Following Clark's remarks, youth presenter and Framingham resident Jaden Barrack-Anidi, a junior at Roxbury Latin School in West Roxbury, addressed the sold-out room, urging the audience to carry out King's principles.

For Barrack-Anidi, he hopes sharing his personal experiences can help to speak out against prejudice and injustices.

"I believe that difference makers in this world lead by their actions as well as their words," he said. "It is not enough to simply point out the inequalities that still exist around us. But as a collective, we need to act and create change like our forefathers did before us."

Keynote speaker discusses strength, faith and kindness

The keynote speaker for the event was Sonia Jackson Myles, founder of the Sister Accord Foundation, which has the goal of having one billion girls and women learn how to love themselves and each other, according to its website.

Jackson Myles was previously an executive Ford Motor Co., Gillette Co. and The Procter & Gamble Co. Her last corporate role was as P&G's director of global packaging purchasing, managing $6 billion in annual spending.

Jackson Myles was born in Michigan but has lived in Hopkinton, which she considers home. At the event, she spoke for 30 minutes about her life experiences, and spoke about the importance of solidarity.

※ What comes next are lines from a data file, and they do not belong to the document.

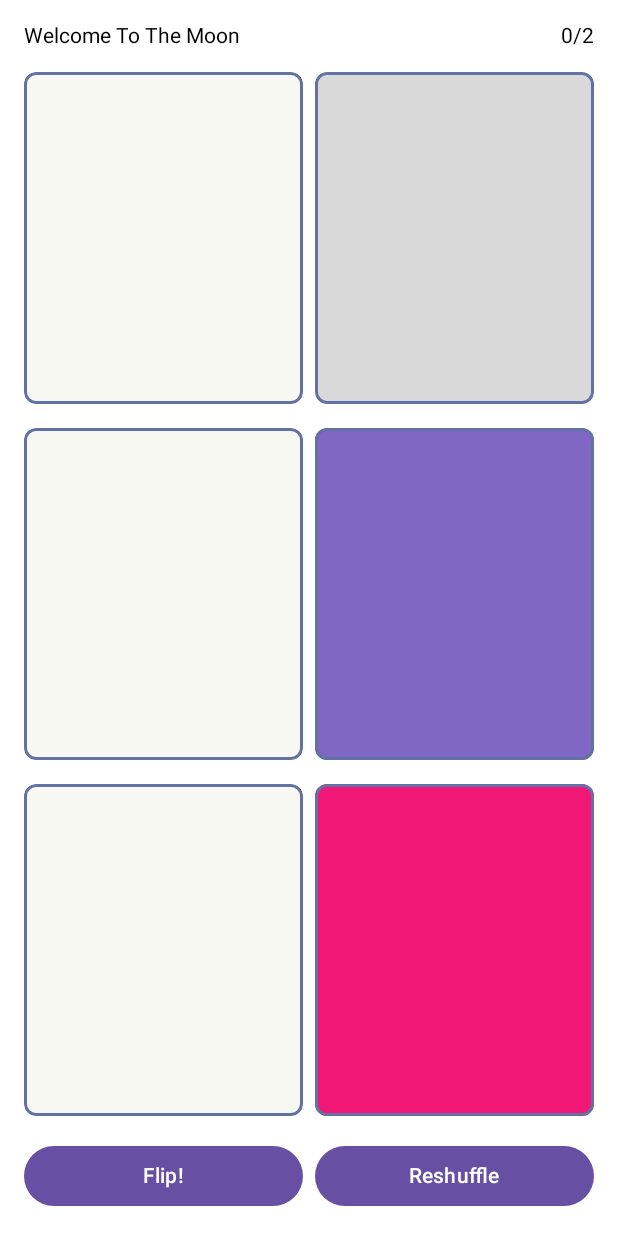
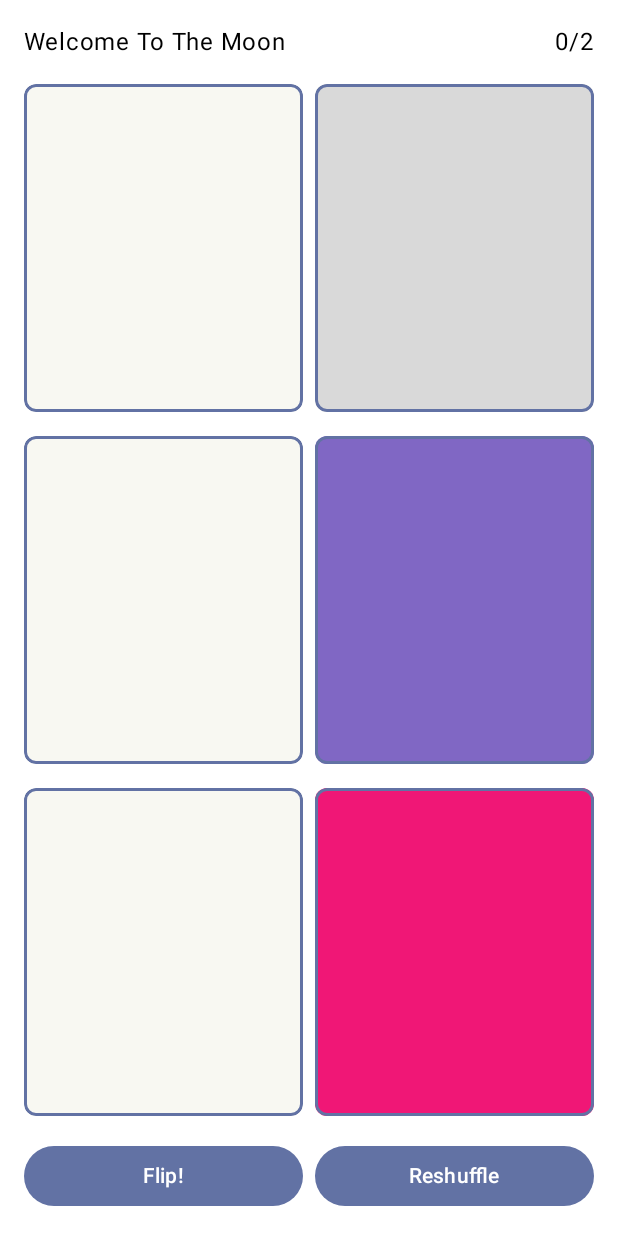
Before and after one commit to KatieBarnett/WelcomeToFlip, an Android app built with Jetpack Compose: the @Preview function GamePreview, on a phone screen of 412 x 824 dp. Run offline under Robolectric (Android 15) with nearby library versions, the phone set to English and light mode, and no system bars; our stand-ins replace Dagger/Hilt's generated code, constraintlayout-compose, livedata-compose.

Commit message:
Updated the theming to use Compose native themes

```diff
--- a/app/src/main/java/dev/katiebarnett/welcometoflip/MainActivity.kt
+++ b/app/src/main/java/dev/katiebarnett/welcometoflip/MainActivity.kt
@@ -14,8 +14,8 @@ import androidx.compose.ui.Modifier
 import androidx.compose.ui.res.stringResource
 import androidx.compose.ui.tooling.preview.Preview
 import androidx.navigation.compose.rememberNavController
-import com.google.android.material.composethemeadapter.MdcTheme
 import dagger.hilt.android.AndroidEntryPoint
+import dev.katiebarnett.welcometoflip.theme.WelcomeToFlipTheme
 
 @AndroidEntryPoint
 class MainActivity : ComponentActivity() {
@@ -30,7 +30,7 @@ class MainActivity : ComponentActivity() {
     @OptIn(ExperimentalMaterial3Api::class)
     @Composable
     fun WelcomeToFlipApp() {
-        MdcTheme {
+        WelcomeToFlipTheme {
             val navController = rememberNavController()
             Scaffold(
                 topBar = {
--- /dev/null
+++ b/app/src/main/java/dev/katiebarnett/welcometoflip/components/Buttons.kt
@@ -0,0 +1,24 @@
+package dev.katiebarnett.welcometoflip.components
+
+import androidx.compose.foundation.layout.RowScope
+import androidx.compose.material3.Button
+import androidx.compose.material3.ButtonDefaults
+import androidx.compose.material3.MaterialTheme
+import androidx.compose.runtime.Composable
+import androidx.compose.ui.Modifier
+
+@Composable
+fun ThemedButton(
+    onClick: () -> Unit,
+    enabled: Boolean = true,
+    modifier: Modifier = Modifier,
+    content: @Composable RowScope.() -> Unit
+) {
+    Button(
+        colors = ButtonDefaults.buttonColors(containerColor = MaterialTheme.colorScheme.primary),
+        onClick = onClick,
+        modifier = modifier,
+        enabled= enabled,
+        content = content
+    )
+}
--- a/app/src/main/java/dev/katiebarnett/welcometoflip/components/Cards.kt
+++ b/app/src/main/java/dev/katiebarnett/welcometoflip/components/Cards.kt
@@ -8,6 +8,7 @@ import androidx.compose.foundation.layout.fillMaxSize
 import androidx.compose.foundation.layout.height
 import androidx.compose.foundation.layout.size
 import androidx.compose.foundation.shape.RoundedCornerShape
+import androidx.compose.material3.MaterialTheme
 import androidx.compose.material3.Surface
 import androidx.compose.material3.Text
 import androidx.compose.runtime.Composable
@@ -29,6 +30,7 @@ import dev.katiebarnett.welcometoflip.data.Action
 import dev.katiebarnett.welcometoflip.data.Astronaut
 import dev.katiebarnett.welcometoflip.data.CardFace
 import dev.katiebarnett.welcometoflip.data.Number12
+import dev.katiebarnett.welcometoflip.theme.Dimen
 
 @Composable
 fun CardFace(cardFace: CardFace, peek: Action? = null, modifier: Modifier = Modifier) {
@@ -38,16 +40,15 @@ fun CardFace(cardFace: CardFace, peek: Action? = null, modifier: Modifier = Modi
         val (peekTop, peekBottom, image, background) = createRefs()
 
         // TODO fix alt text
-        val peekMargin = dimensionResource(id = R.dimen.spacing)
 
         Surface(
-            color = colorResource(id = cardFace.backgroundRes),
+            color = cardFace.backgroundColor ?: MaterialTheme.colorScheme.surface,
             modifier = Modifier
-            .clip(RoundedCornerShape(dimensionResource(id = R.dimen.card_radius)))
+                .clip(RoundedCornerShape(Dimen.Card.radius))
                 .border(
-                width = dimensionResource(id = R.dimen.card_border),
-                color = colorResource(id = R.color.card_border),
-                shape = RoundedCornerShape(dimensionResource(id = R.dimen.card_radius))
+                    width = Dimen.Card.border,
+                    color = MaterialTheme.colorScheme.outline,
+                    shape = RoundedCornerShape(Dimen.Card.radius)
                 )
                 .constrainAs(background) {
                     top.linkTo(parent.top)
@@ -58,17 +59,17 @@ fun CardFace(cardFace: CardFace, peek: Action? = null, modifier: Modifier = Modi
                     height = Dimension.fillToConstraints
                 }) {}
 
-        peek?.backgroundRes?.let { peekColor ->
+        peek?.backgroundColor?.let { peekColor ->
             Image(
                 painter = painterResource(R.drawable.peek_triangle),
                 contentDescription = stringResource(id = R.string.action_deck_alt),
-                colorFilter = ColorFilter.tint(colorResource(peekColor)),
+                colorFilter = ColorFilter.tint(peekColor),
                 modifier = Modifier
-                    .size(dimensionResource(id = R.dimen.card_peek_size))
+                    .size(Dimen.Card.peekSize)
                     .rotate(180f)
                     .constrainAs(peekTop) {
-                        top.linkTo(parent.top, margin = peekMargin)
-                        start.linkTo(parent.start, margin = peekMargin)
+                        top.linkTo(parent.top, margin = Dimen.spacing)
+                        start.linkTo(parent.start, margin = Dimen.spacing)
                     }
             )
         }
@@ -83,16 +84,16 @@ fun CardFace(cardFace: CardFace, peek: Action? = null, modifier: Modifier = Modi
                     end.linkTo(background.end)
                 }
         )
-        peek?.backgroundRes?.let { peekColor ->
+        peek?.backgroundColor?.let { peekColor ->
             Image(
                 painter = painterResource(R.drawable.peek_triangle),
                 contentDescription = stringResource(id = R.string.action_deck_alt),
-                colorFilter = ColorFilter.tint(colorResource(peekColor)),
+                colorFilter = ColorFilter.tint(peekColor),
                 modifier = Modifier
-                    .size(dimensionResource(id = R.dimen.card_peek_size))
+                    .size(Dimen.Card.peekSize)
                     .constrainAs(peekBottom) {
-                        bottom.linkTo(parent.bottom, margin = peekMargin)
-                        end.linkTo(parent.end, margin = peekMargin)
+                        bottom.linkTo(parent.bottom, margin = Dimen.spacing)
+                        end.linkTo(parent.end, margin = Dimen.spacing)
                     }
 
             )
@@ -105,8 +106,8 @@ fun CardPlaceholder(modifier: Modifier = Modifier) {
     Box(
         modifier = modifier
             .fillMaxSize()
-            .clip(RoundedCornerShape(dimensionResource(id = R.dimen.card_radius)))
-            .background(colorResource(id = R.color.card_background)),
+            .clip(RoundedCornerShape(Dimen.Card.radius))
+            .background(MaterialTheme.colorScheme.surface),
         contentAlignment = Alignment.Center
     ) {
         Text(text = stringResource(id = R.string.empty))
--- a/app/src/main/java/dev/katiebarnett/welcometoflip/components/Stack.kt
+++ b/app/src/main/java/dev/katiebarnett/welcometoflip/components/Stack.kt
@@ -20,6 +20,7 @@ import dev.katiebarnett.welcometoflip.R
 import dev.katiebarnett.welcometoflip.StackViewModel
 import dev.katiebarnett.welcometoflip.data.*
 import dev.katiebarnett.welcometoflip.models.Card
+import dev.katiebarnett.welcometoflip.theme.Dimen
 
 @Composable
 fun Stack(stack: List<Card>,
@@ -74,7 +75,7 @@ fun StackLayout(
     modifier: Modifier = Modifier
 ) {
     val cardSpacing = with(LocalDensity.current) {
-        dimensionResource(id = R.dimen.card_spacing).toPx()
+        Dimen.Card.spacing.toPx()
     }
 
     var offset by remember(transitionTrigger) { mutableStateOf(0f) }
@@ -95,7 +96,7 @@ fun StackLayout(
 
     Layout(
         modifier = modifier
-            .padding(dimensionResource(id = R.dimen.spacing))
+            .padding(Dimen.spacing)
             .fillMaxSize()   ,
         content = {
             Box(modifier = Modifier
--- a/app/src/main/java/dev/katiebarnett/welcometoflip/data/DeckConstants.kt
+++ b/app/src/main/java/dev/katiebarnett/welcometoflip/data/DeckConstants.kt
@@ -1,10 +1,12 @@
 package dev.katiebarnett.welcometoflip.data
 
-import androidx.annotation.ColorRes
 import androidx.annotation.DrawableRes
 import androidx.annotation.StringRes
+import androidx.compose.material3.MaterialTheme
+import androidx.compose.ui.graphics.Color
 import dev.katiebarnett.welcometoflip.R
 import dev.katiebarnett.welcometoflip.models.Card
+import dev.katiebarnett.welcometoflip.theme.*
 
 
 sealed class GameType(
@@ -21,20 +23,20 @@ object WelcomeToTheMoon: GameType(
 
 sealed class CardFace(
     @DrawableRes open val drawableRes: Int,
-    @ColorRes open val backgroundRes: Int,
+    open val backgroundColor: Color?,
 )
 
-sealed class Action(drawableRes: Int, backgroundRes: Int): CardFace(drawableRes, backgroundRes)
+sealed class Action(drawableRes: Int, backgroundColor: Color): CardFace(drawableRes, backgroundColor)
 
-object Plant: Action(R.drawable.noun_plant_4982354, R.color.action_plant)
-object Water: Action(R.drawable.noun_water_drop_1506321, R.color.action_water)
-object Lightning: Action(R.drawable.noun_thunder_4978759, R.color.action_lightning)
-object Robot: Action(R.drawable.noun_robot_4971447, R.color.action_robot)
-object Astronaut: Action(R.drawable.noun_astronaut_2801977, R.color.action_astronaut)
-object X: Action(R.drawable.noun_remove_schedule_4359088, R.color.action_x)
+object Plant: Action(R.drawable.noun_plant_4982354, ActionPlant)
+object Water: Action(R.drawable.noun_water_drop_1506321, ActionWater)
+object Lightning: Action(R.drawable.noun_thunder_4978759, ActionLightning)
+object Robot: Action(R.drawable.noun_robot_4971447, ActionRobot)
+object Astronaut: Action(R.drawable.noun_astronaut_2801977, ActionAstronaut)
+object X: Action(R.drawable.noun_remove_schedule_4359088, ActionX)
 
 
-sealed class Number(drawableRes: Int): CardFace(drawableRes, R.color.card_background)
+sealed class Number(drawableRes: Int): CardFace(drawableRes, null)
 
 object Number1: Number(R.drawable.number_1)
 object Number2: Number(R.drawable.number_2)
--- a/app/src/main/java/dev/katiebarnett/welcometoflip/screens/GameScreen.kt
+++ b/app/src/main/java/dev/katiebarnett/welcometoflip/screens/GameScreen.kt
@@ -2,26 +2,24 @@
 
 package dev.katiebarnett.welcometoflip.screens
 
-import android.util.Log
 import androidx.compose.foundation.layout.*
-import androidx.compose.material3.Button
-import androidx.compose.material3.ExperimentalMaterial3Api
-import androidx.compose.material3.Text
+import androidx.compose.material3.*
 import androidx.compose.runtime.*
 import androidx.compose.runtime.getValue
 import androidx.compose.runtime.livedata.observeAsState
 import androidx.compose.runtime.saveable.rememberSaveable
-import androidx.compose.runtime.setValue
 import androidx.compose.ui.Modifier
 import androidx.compose.ui.res.dimensionResource
 import androidx.compose.ui.res.stringResource
 import androidx.compose.ui.tooling.preview.Preview
-import com.google.android.material.composethemeadapter.MdcTheme
 import dev.katiebarnett.welcometoflip.GameViewModel
 import dev.katiebarnett.welcometoflip.R
 import dev.katiebarnett.welcometoflip.components.Stack
+import dev.katiebarnett.welcometoflip.components.ThemedButton
 import dev.katiebarnett.welcometoflip.data.*
 import dev.katiebarnett.welcometoflip.models.Card
+import dev.katiebarnett.welcometoflip.theme.Dimen
+import dev.katiebarnett.welcometoflip.theme.WelcomeToFlipTheme
 import dev.katiebarnett.welcometoflip.util.getStackSize
 
 @Composable
@@ -61,12 +59,12 @@ fun Game(position: Int,
     Column(
         modifier
             .fillMaxSize()
-            .padding(dimensionResource(id = R.dimen.spacing))
+            .padding(Dimen.spacing)
     ) {
         Row(modifier = modifier
-            .padding(dimensionResource(id = R.dimen.spacing))
+            .padding(Dimen.spacing)
             .fillMaxWidth(),
-            horizontalArrangement = Arrangement.spacedBy(dimensionResource(id = R.dimen.spacing))) {
+            horizontalArrangement = Arrangement.spacedBy(Dimen.spacing)) {
             Text(stringResource(id = gameType.displayName), modifier = modifier.weight(1f))
             Text(stringResource(id = R.string.deck_position, position, stacks.getStackSize() ?: 0))
         }
@@ -74,15 +72,15 @@ fun Game(position: Int,
             Stack(stack, position, modifier.weight(1f))
         }
         Row( modifier = modifier
-            .padding(dimensionResource(id = R.dimen.spacing))
+            .padding(Dimen.spacing)
             .fillMaxWidth(),
-            horizontalArrangement = Arrangement.spacedBy(dimensionResource(id = R.dimen.button_spacing))) {
-            Button(onClick = {
+            horizontalArrangement = Arrangement.spacedBy(Dimen.Button.spacing)) {
+            ThemedButton(onClick = {
                 advancePosition.invoke()
             }, enabled = advancePositionEnabled, modifier = modifier.weight(1f)) {
                 Text(stringResource(id = R.string.flip_button))
             }
-            Button(onClick = {
+            ThemedButton(onClick = {
                 reshuffle.invoke()
             }, modifier = modifier.weight(1f)) {
                 Text(stringResource(id = R.string.reshuffle_button))
@@ -111,7 +109,7 @@ fun GamePreview() {
         )
     )
 
-    MdcTheme {
+    WelcomeToFlipTheme {
         Game(0, WelcomeToTheMoon, stacks, {}, true, {}, Modifier)
     }
 }
--- /dev/null
+++ b/app/src/main/java/dev/katiebarnett/welcometoflip/theme/Color.kt
@@ -0,0 +1,23 @@
+package dev.katiebarnett.welcometoflip.theme
+
+import androidx.compose.ui.graphics.Color
+
+// Palette
+val White = Color(0xFFFFFFFF)
+val Black = Color(0xFF000000)
+val PurpleDark = Color(0xff6272A4)
+val GreyLight = Color(0xffF8F8F2)
+val Green = Color(0xff7AC828)
+val Grey = Color(0xffD9D9D9)
+val Purple = Color(0xff8067C4)
+val Blue = Color(0xff51C3FC)
+val Orange = Color(0xffFABE04)
+val Pink = Color(0xffF01776)
+
+// Semantic colours
+val ActionPlant = Green
+val ActionRobot = Grey
+val ActionLightning = Purple
+val ActionWater = Blue
+val ActionAstronaut = Orange
+val ActionX = Pink
--- /dev/null
+++ b/app/src/main/java/dev/katiebarnett/welcometoflip/theme/Dimen.kt
@@ -0,0 +1,21 @@
+package dev.katiebarnett.welcometoflip.theme
+
+import androidx.compose.ui.unit.dp
+
+object Dimen {
+
+    val spacing = 8.dp
+
+
+    object Button {
+        val padding = 12.dp
+        val spacing = 8.dp
+    }
+
+    object Card {
+        val radius = 8.dp
+        val border = 2.dp
+        val spacing = 8.dp
+        val peekSize = 50.dp
+    }
+}
--- /dev/null
+++ b/app/src/main/java/dev/katiebarnett/welcometoflip/theme/Theme.kt
@@ -0,0 +1,67 @@
+package dev.katiebarnett.welcometoflip.theme
+
+import android.app.Activity
+import android.os.Build
+import androidx.compose.foundation.isSystemInDarkTheme
+import androidx.compose.material3.*
+import androidx.compose.runtime.Composable
+import androidx.compose.runtime.SideEffect
+import androidx.compose.ui.graphics.toArgb
+import androidx.compose.ui.platform.LocalContext
+import androidx.compose.ui.platform.LocalView
+import androidx.core.view.ViewCompat
+
+// TODO: Night mode
+private val DarkColorScheme = darkColorScheme(
+    primary = PurpleDark,
+    secondary = Black,
+    background = White,
+    surface = GreyLight,
+    onPrimary = White,
+    onSecondary = White,
+    onBackground = Black,
+    onSurface = Black,
+    outline = PurpleDark
+)
+
+private val LightColorScheme = lightColorScheme(
+    primary = PurpleDark,
+    secondary = Black,
+    background = White,
+    surface = GreyLight,
+    onPrimary = White,
+    onSecondary = White,
+    onBackground = Black,
+    onSurface = Black,
+    outline = PurpleDark
+)
+
+@Composable
+fun WelcomeToFlipTheme(
+        darkTheme: Boolean = isSystemInDarkTheme(),
+        // Dynamic color is available on Android 12+
+        dynamicColor: Boolean = false,
+        content: @Composable () -> Unit
+) {
+    val colorScheme = when {
+        dynamicColor && Build.VERSION.SDK_INT >= Build.VERSION_CODES.S -> {
+            val context = LocalContext.current
+            if (darkTheme) dynamicDarkColorScheme(context) else dynamicLightColorScheme(context)
+        }
+        darkTheme -> DarkColorScheme
+        else -> LightColorScheme
+    }
+    val view = LocalView.current
+    if (!view.isInEditMode) {
+        SideEffect {
+            (view.context as Activity).window.statusBarColor = colorScheme.primary.toArgb()
+            ViewCompat.getWindowInsetsController(view)?.isAppearanceLightStatusBars = darkTheme
+        }
+    }
+
+    MaterialTheme(
+        colorScheme = colorScheme,
+        typography = Typography,
+        content = content
+    )
+}
--- /dev/null
+++ b/app/src/main/java/dev/katiebarnett/welcometoflip/theme/Type.kt
@@ -0,0 +1,34 @@
+package dev.katiebarnett.welcometoflip.theme
+
+import androidx.compose.material3.Typography
+import androidx.compose.ui.text.TextStyle
+import androidx.compose.ui.text.font.FontFamily
+import androidx.compose.ui.text.font.FontWeight
+import androidx.compose.ui.unit.sp
+
+// Set of Material typography styles to start with
+val Typography = Typography(
+        bodyLarge = TextStyle(
+                fontFamily = FontFamily.Default,
+                fontWeight = FontWeight.Normal,
+                fontSize = 16.sp,
+                lineHeight = 24.sp,
+                letterSpacing = 0.5.sp
+        )
+        /* Other default text styles to override
+    titleLarge = TextStyle(
+        fontFamily = FontFamily.Default,
+        fontWeight = FontWeight.Normal,
+        fontSize = 22.sp,
+        lineHeight = 28.sp,
+        letterSpacing = 0.sp
+    ),
+    labelSmall = TextStyle(
+        fontFamily = FontFamily.Default,
+        fontWeight = FontWeight.Medium,
+        fontSize = 11.sp,
+        lineHeight = 16.sp,
+        letterSpacing = 0.5.sp
+    )
+    */
+)
--- a/app/src/main/res/values/colors.xml
+++ /dev/null
@@ -1,38 +0,0 @@
-<?xml version="1.0" encoding="utf-8"?>
-<resources>
-
-    <color name="background">@color/white</color>
-
-    <color name="primary">@color/purple_dark</color>
-
-
-    <color name="card_background">@color/grey_light</color>
-    <color name="card_border">@color/purple_dark</color>
-
-    <color name="button_background">@color/primary</color>
-    <color name="button_border">@color/black</color>
-
-    <color name="action_plant">@color/green</color>
-    <color name="action_robot">@color/grey</color>
-    <color name="action_lightning">@color/purple</color>
-    <color name="action_water">@color/blue</color>
-    <color name="action_astronaut">@color/orange</color>
-    <color name="action_x">@color/pink</color>
-
-
-    <!-- Palette -->
-
-    <color name="white">#FFFFFFFF</color>
-    <color name="black">#FF000000</color>
-
-    <color name="purple_dark">#6272A4</color>
-    <color name="grey_light">#ffF8F8F2</color>
-
-    <color name="green">#ff7AC828</color>
-    <color name="grey">#ffD9D9D9</color>
-    <color name="purple">#ff8067C4</color>
-    <color name="blue">#ff51C3FC</color>
-    <color name="orange">#ffFABE04</color>
-    <color name="pink">#ffF01776</color>
-
-</resources>
--- a/app/src/main/res/values/dimens.xml
+++ /dev/null
@@ -1,21 +0,0 @@
-<?xml version="1.0" encoding="utf-8"?>
-<resources>
-
-    <dimen name="spacing">8dp</dimen>
-
-
-    <dimen name="button_padding">12dp</dimen>
-    <dimen name="button_spacing">8dp</dimen>
-
-
-    <dimen name="card_radius">8dp</dimen>
-    <dimen name="card_padding">16dp</dimen>
-    <dimen name="card_border">2dp</dimen>
-    <dimen name="card_spacing">8dp</dimen>
-    <dimen name="card_peek_size">50dp</dimen>
-
-
-
-
-
-</resources>
--- a/app/src/main/res/values/themes.xml
+++ b/app/src/main/res/values/themes.xml
@@ -1,9 +1,6 @@
+<?xml version="1.0" encoding="utf-8"?>
 <resources>
-    <!-- Base application theme. -->
-    <style name="Theme.WelcomeToFlip" parent="Theme.MaterialComponents.DayNight.DarkActionBar">
-        <item name="colorPrimary">@color/primary</item>
-        <item name="colorOnPrimary">@color/white</item>
-        <item name="background">@color/background</item>=
-        <item name="android:statusBarColor" >?attr/colorPrimary</item>
-    </style>
+
+    <style name="Theme.WelcomeToFlip" parent="Theme.Material3.DayNight" />
+
 </resources>
--- a/constants.gradle
+++ b/constants.gradle
@@ -11,7 +11,6 @@ ext {
     compose_constraint_layout_version = '1.0.0'
     compose_compiler_version = '1.2.0'
     compose_material_version = '1.0.0-alpha14'
-    compose_material_theme_adapter_version = '1.1.14'
     compose_navigation_version = '2.5.0'
     compose_viewmodel_version = '2.5.0'
     core_ktx_version = '1.8.0'
--- a/dependencies.gradle
+++ b/dependencies.gradle
@@ -32,8 +32,6 @@ ext {
             // Integration with ViewModels
             "androidx.lifecycle:lifecycle-viewmodel-compose:$compose_viewmodel_version",
             "androidx.compose.runtime:runtime-livedata:$compose_version",
-            // When using a MDC theme
-            "com.google.android.material:compose-theme-adapter:$compose_material_theme_adapter_version",
             // Navigation
             "androidx.navigation:navigation-compose:$compose_navigation_version",
             "androidx.hilt:hilt-navigation-compose:$hilt_androidx_version",
```
Also changed, not shown: app/src/main/java/dev/katiebarnett/welcometoflip/screens/ChooseGameScreen.kt (+9 -13 lines), app/src/main/res/values-night/themes.xml (deleted, +0 -16 lines), app/src/main/res/values/integers.xml (deleted, +0 -7 lines). Lines whose indentation alone changed are shown as unchanged.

"Remember, we cannot walk alone, we must come together on one accord," she said. "As we walk, we must pledge that we always march ahead, we cannot turn back."

She then repeated one of her favorite scriptures: "Let us not be weary in well-doing, for at the proper time we will reap a harvest if we do not give up."

Howard University Step Team performs at MLK Jr. Celebration

The step team from Howard University, a historically Black university in Washington, D.C., performed for the packed house. For Lettirose Cargill, stepping at the breakfast was like giving back.

Cargill, a senior at Howard and a native of Worcester, called the experience a "full circle moment."

"Church is who showed me stepping, so it's exciting to come back to the place that showed me stepping," Cargill told the Daily News at the breakfast.

Head Coach Amaya Causey started the team in 2018. She told the Daily News that it's exciting for the team to travel and give back to the community.

Sympli Whitney, a Boston recording artist, led the crowd in singing "Lift Every Voice and Sing," commonly known as the Black national anthem at the beginning of the ceremony. She also sang her own original song.

Artist Rob Surette exhibited his portrait of Rosa Parks with a short video showing him at the actual bus in the Henry Ford Museum in Michigan. The portrait was given to the GFCC.

The event concluded with Whitney leading the entire room in singing "We Shall Overcome."


Original story HERE.